Gather all lines in the records below that include the word "Linux".

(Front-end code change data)
* * * * *
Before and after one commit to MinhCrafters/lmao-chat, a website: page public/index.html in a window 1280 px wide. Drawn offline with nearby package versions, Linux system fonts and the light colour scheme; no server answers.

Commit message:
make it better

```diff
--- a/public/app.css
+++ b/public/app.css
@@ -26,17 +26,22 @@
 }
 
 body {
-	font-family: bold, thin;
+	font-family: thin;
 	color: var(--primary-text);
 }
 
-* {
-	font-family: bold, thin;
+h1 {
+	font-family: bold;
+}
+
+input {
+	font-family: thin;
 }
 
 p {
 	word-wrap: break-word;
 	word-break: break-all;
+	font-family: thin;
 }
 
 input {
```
* * * * *
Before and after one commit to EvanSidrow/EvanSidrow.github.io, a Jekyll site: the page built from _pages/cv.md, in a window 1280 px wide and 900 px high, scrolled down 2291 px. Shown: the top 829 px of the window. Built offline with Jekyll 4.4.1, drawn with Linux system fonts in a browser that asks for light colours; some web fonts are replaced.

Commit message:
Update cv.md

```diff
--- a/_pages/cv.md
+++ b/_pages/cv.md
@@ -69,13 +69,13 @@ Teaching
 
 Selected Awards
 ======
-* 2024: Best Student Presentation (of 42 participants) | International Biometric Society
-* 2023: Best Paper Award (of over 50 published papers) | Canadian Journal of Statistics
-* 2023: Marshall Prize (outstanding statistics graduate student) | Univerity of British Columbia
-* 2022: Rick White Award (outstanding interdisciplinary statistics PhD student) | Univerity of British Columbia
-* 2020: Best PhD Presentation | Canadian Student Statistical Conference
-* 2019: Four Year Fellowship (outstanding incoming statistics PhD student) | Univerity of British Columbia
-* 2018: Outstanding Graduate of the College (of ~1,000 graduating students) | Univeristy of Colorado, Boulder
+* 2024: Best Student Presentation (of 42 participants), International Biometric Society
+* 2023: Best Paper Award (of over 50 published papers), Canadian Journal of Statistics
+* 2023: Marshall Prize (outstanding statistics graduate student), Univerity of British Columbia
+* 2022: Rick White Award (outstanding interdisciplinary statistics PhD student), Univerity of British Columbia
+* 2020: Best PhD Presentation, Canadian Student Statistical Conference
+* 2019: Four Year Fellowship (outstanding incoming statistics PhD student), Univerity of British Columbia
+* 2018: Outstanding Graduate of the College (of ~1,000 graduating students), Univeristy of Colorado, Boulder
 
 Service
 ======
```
* * * * *
Solution for this problem:
Before and after one commit to MinhCrafters/lmao-chat, a website: page public/index.html in a window 1280 px wide. Drawn offline with nearby package versions, Linux system fonts and the light colour scheme; no server answers.
Before and after one commit to EvanSidrow/EvanSidrow.github.io, a Jekyll site: the page built from _pages/cv.md, in a window 1280 px wide and 900 px high, scrolled down 2291 px. Shown: the top 829 px of the window. Built offline with Jekyll 4.4.1, drawn with Linux system fonts in a browser that asks for light colours; some web fonts are replaced.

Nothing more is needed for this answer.